Your vocabulary continues to border on ridiculous. Which is why we don’t correct the things you do say incorrectly. They just sound so funny coming from a mouth that regularly says words like terrifying, fantastic, small intestines, digestive juices, kidneys, magma, lava, volcanologist, entomologist, tarantula, thorax, antennae. So here they are:
–Constructions instead of “intstructions”
-“Hey guys, do I have acid reflux?” – 5th birthday
-Speaking of which….
-Ready to scooter….
-With a knick-knack patty-waack, leave your dog alone
-Calling a traffic round-a-bout a merry-go-round (Elsa calls it a loop-de-loop)
-“May you please…” as in May you please wipe me? May you please give me an applesauce?
-No, I amn’t
-Let’s play hide and ZEKE
and my personal favrotie…
-We were at Hiawatha Playground. You were pretending the different playground areas were part of a giant digestive system (like a Magic School Bus episode), when you shouted to me, across the playground, for all to hear: “WE’RE GETTING CLOSE TO THE RECTUM.”
Cue our departure.
You’ve made good friends of our neighbors this summer – especially Junah, who matches your zest (and aggression) for life, as well as Addi from up the street. You are excited to be going back to preschool this fall 2/3 same days as your school-bff Addison. We still hang out with Archie and Milo, and we continue to miss Estella.
You love to swim and go to the beach and pool, though you DO NOT LIKE going out deep enough for your feet to not touch, even with floaties. You’re just starting to try to kick your feet up, but it’s really hard for you. You love playgrounds and hitting balls your dad pitches and wrestling your dad when he comes home. You love to read with me, and sometimes our afternoons are swallowed up in book after book while your siblings sleep. I can’t stop either.
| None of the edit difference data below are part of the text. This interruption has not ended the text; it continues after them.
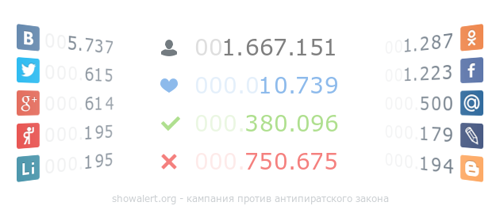
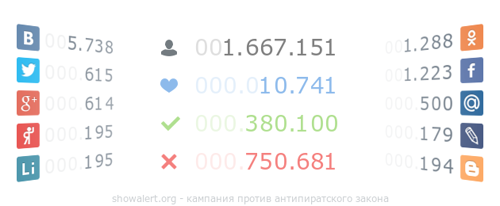
update statistics files for plugins

diff --git a/votes.js b/votes.js
@@ -1,1 +1,1 @@
-window.lk.votes(30984)
+window.lk.votes(30986)
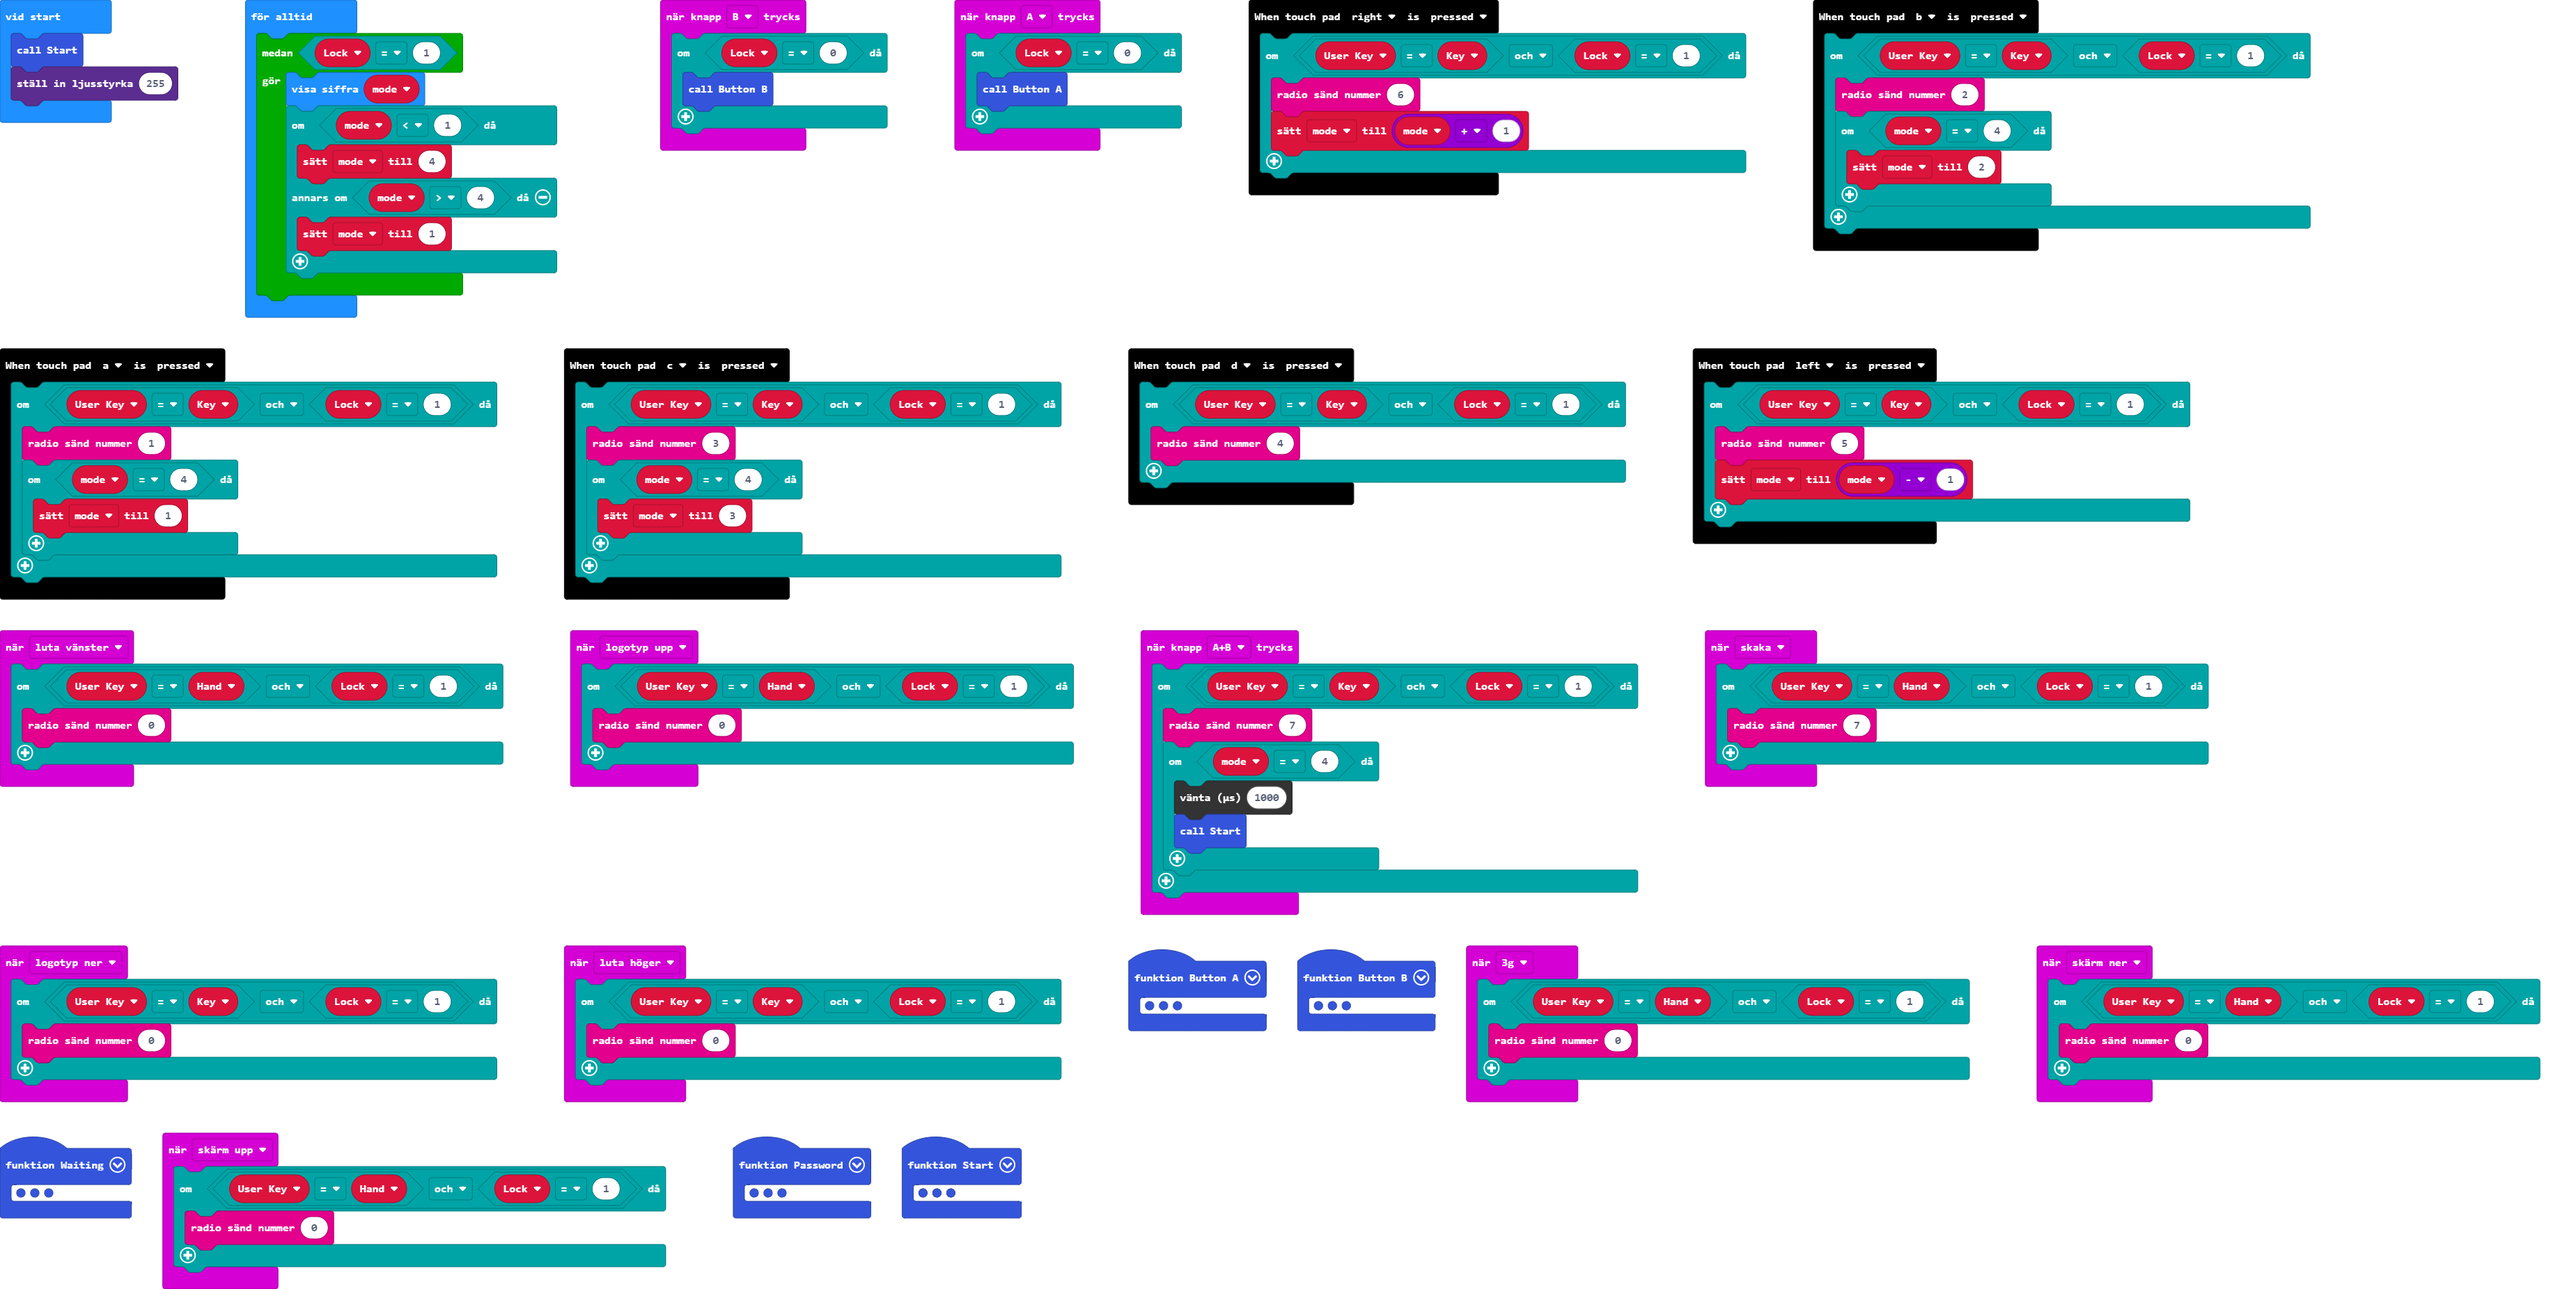
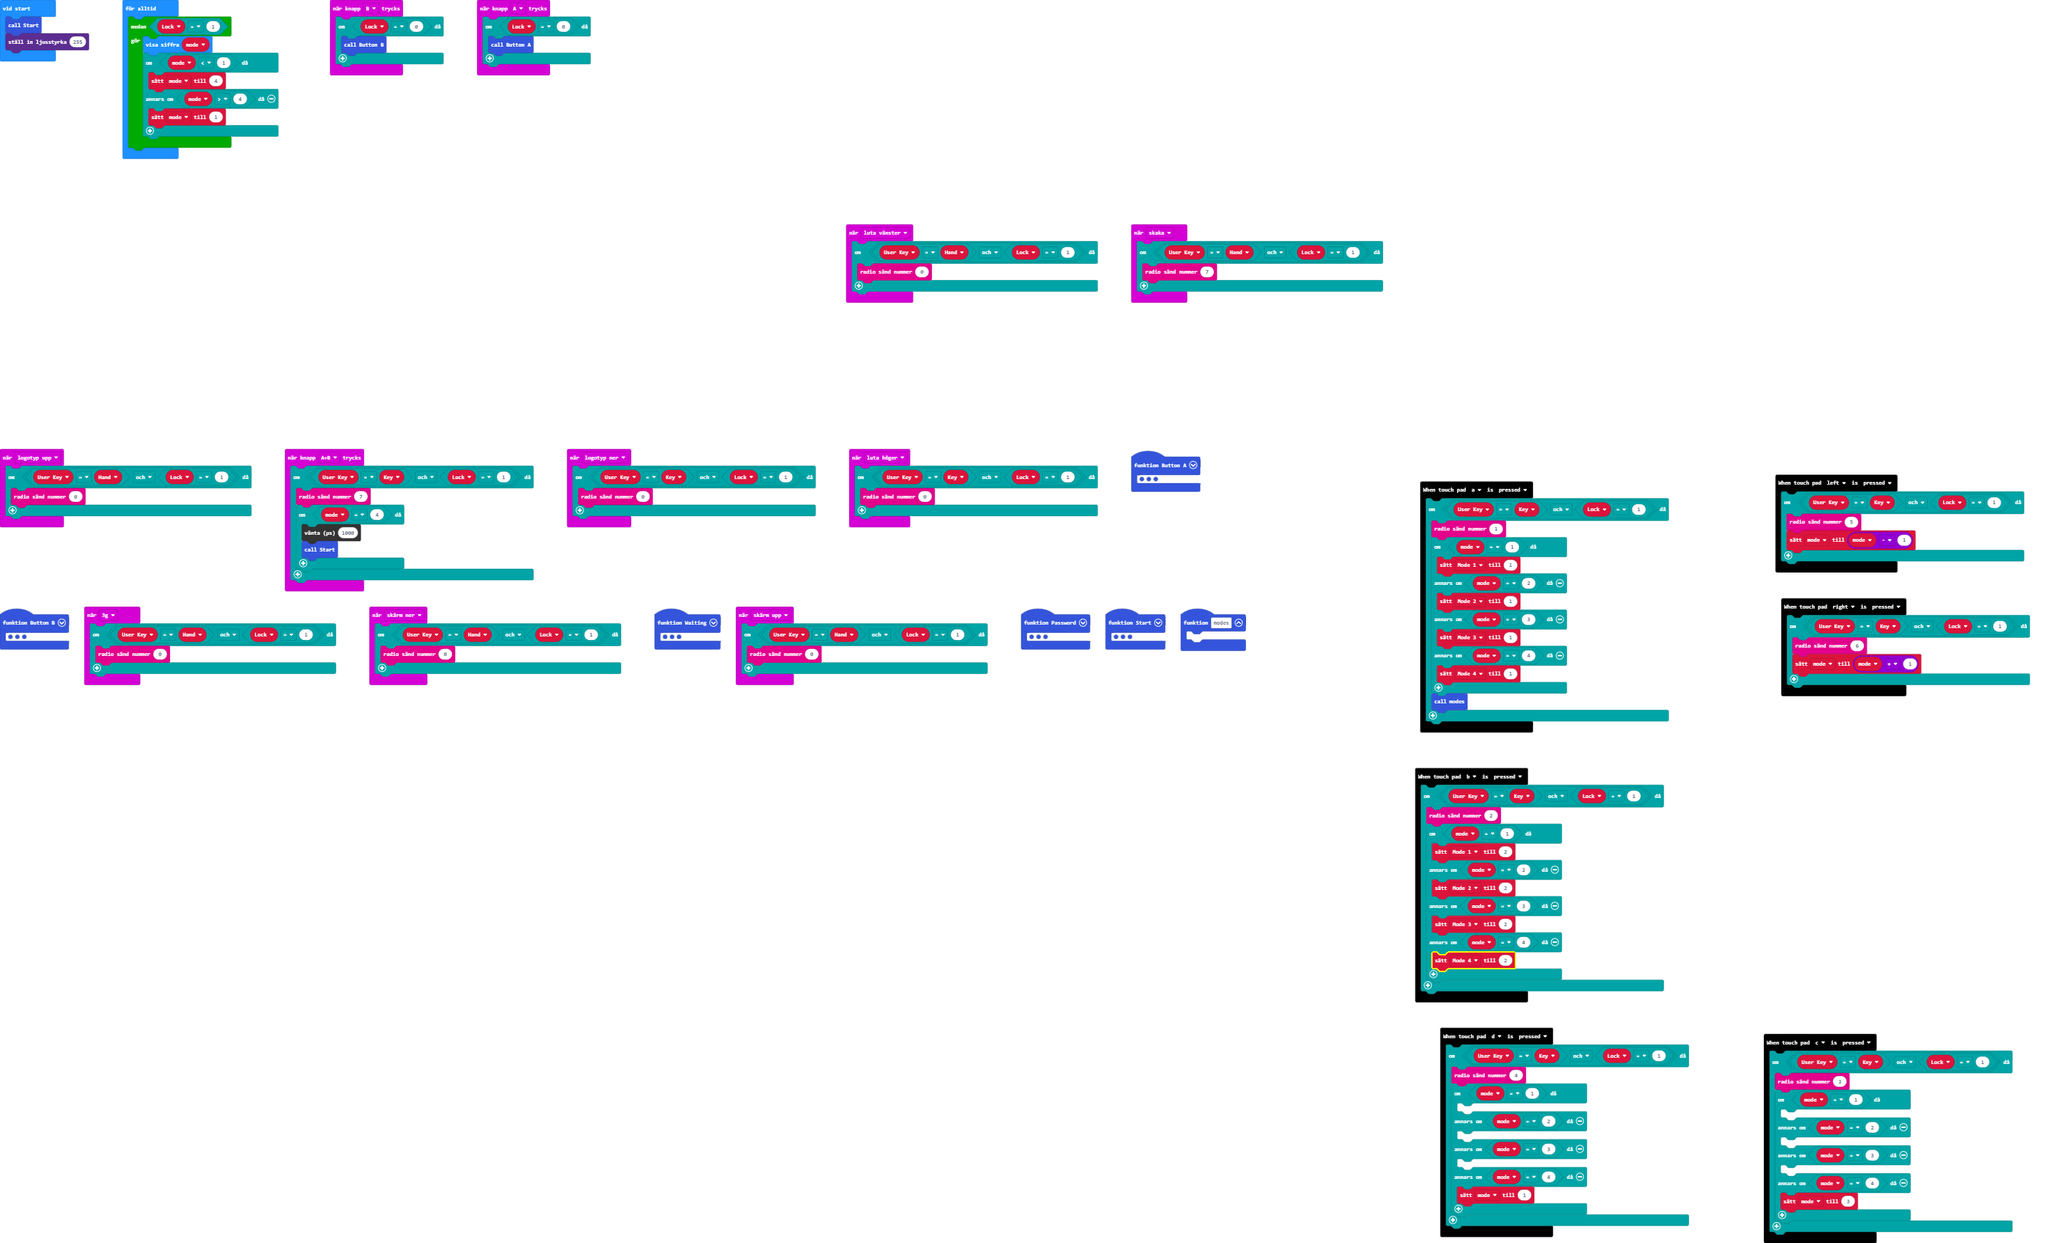
Update pxt.json, main.blocks, main.ts

diff --git a/main.ts b/main.ts
@@ -34,8 +34,14 @@ function Password () {
 touchbit.on(touchbit.TouchPad.b, touchbit.TouchEvent.pressed, function () {
     if (User_Key == Key && Lock == 1) {
         radio.sendNumber(2)
-        if (mode == 4) {
-            mode = 2
+        if (mode == 1) {
+            Mode_1 = 2
+        } else if (mode == 2) {
+            Mode_2 = 2
+        } else if (mode == 3) {
+            Mode_3 = 2
+        } else if (mode == 4) {
+            Mode_4 = 2
         }
     }
 })
@@ -84,6 +90,15 @@ input.onGesture(Gesture.Shake, function () {
 touchbit.on(touchbit.TouchPad.d, touchbit.TouchEvent.pressed, function () {
     if (User_Key == Key && Lock == 1) {
         radio.sendNumber(4)
+        if (mode == 1) {
+        	
+        } else if (mode == 2) {
+        	
+        } else if (mode == 3) {
+        	
+        } else if (mode == 4) {
+            mode = 1
+        }
     }
 })
 function Button_A () {
@@ -118,7 +133,13 @@ input.onGesture(Gesture.LogoDown, function () {
 touchbit.on(touchbit.TouchPad.c, touchbit.TouchEvent.pressed, function () {
     if (User_Key == Key && Lock == 1) {
         radio.sendNumber(3)
-        if (mode == 4) {
+        if (mode == 1) {
+        	
+        } else if (mode == 2) {
+        	
+        } else if (mode == 3) {
+        	
+        } else if (mode == 4) {
             mode = 3
         }
     }
@@ -132,6 +153,9 @@ input.onButtonPressed(Button.AB, function () {
         }
     }
 })
+function modes () {
+	
+}
 input.onButtonPressed(Button.B, function () {
     if (Lock == 0) {
         Button_B()
@@ -140,9 +164,16 @@ input.onButtonPressed(Button.B, function () {
 touchbit.on(touchbit.TouchPad.a, touchbit.TouchEvent.pressed, function () {
     if (User_Key == Key && Lock == 1) {
         radio.sendNumber(1)
-        if (mode == 4) {
-            mode = 1
+        if (mode == 1) {
+            Mode_1 = 1
+        } else if (mode == 2) {
+            Mode_2 = 1
+        } else if (mode == 3) {
+            Mode_3 = 1
+        } else if (mode == 4) {
+            Mode_4 = 1
         }
+        modes()
     }
 })
 input.onGesture(Gesture.ThreeG, function () {
@@ -200,6 +231,10 @@ function Waiting () {
         }
     }
 }
+let Mode_4 = 0
+let Mode_3 = 0
+let Mode_2 = 0
+let Mode_1 = 0
 let Try = 0
 let Count = 0
 let mode = 0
You love so many foods, and recently gave avocados and hummus another try and now like those too. You love to cook with me and are always wanting to try new things – you recently asked if we could try roasting and grinding up different kinds of nuts to make “different kinds of peanut butters.” Yes. Resounding yes. You want to visit the world, see the jungles, see volcanoes, see tarantulas in person. Yes, we hope. You are curious about geography and where we live and about how far it takes to get places. You wonder what other parts of the world are like, what people eat. We love that this is part of you. Part of us.
You love your grandparents and cousins and aunts and uncles. You love the Twins and scooter rides around the pond and Como Zoo.
Owen – you made me a mom when I first pulled you into my arms five years ago. Your eyes were wide with wonder as you looked and listened. And I love how much I know you now, five years later, as you still observe the world around you with wonder. We love you and wouldn’t be the same without you. You were made for us and we for you, and we are so thankful for who you’re becoming, Owen.
With so much love,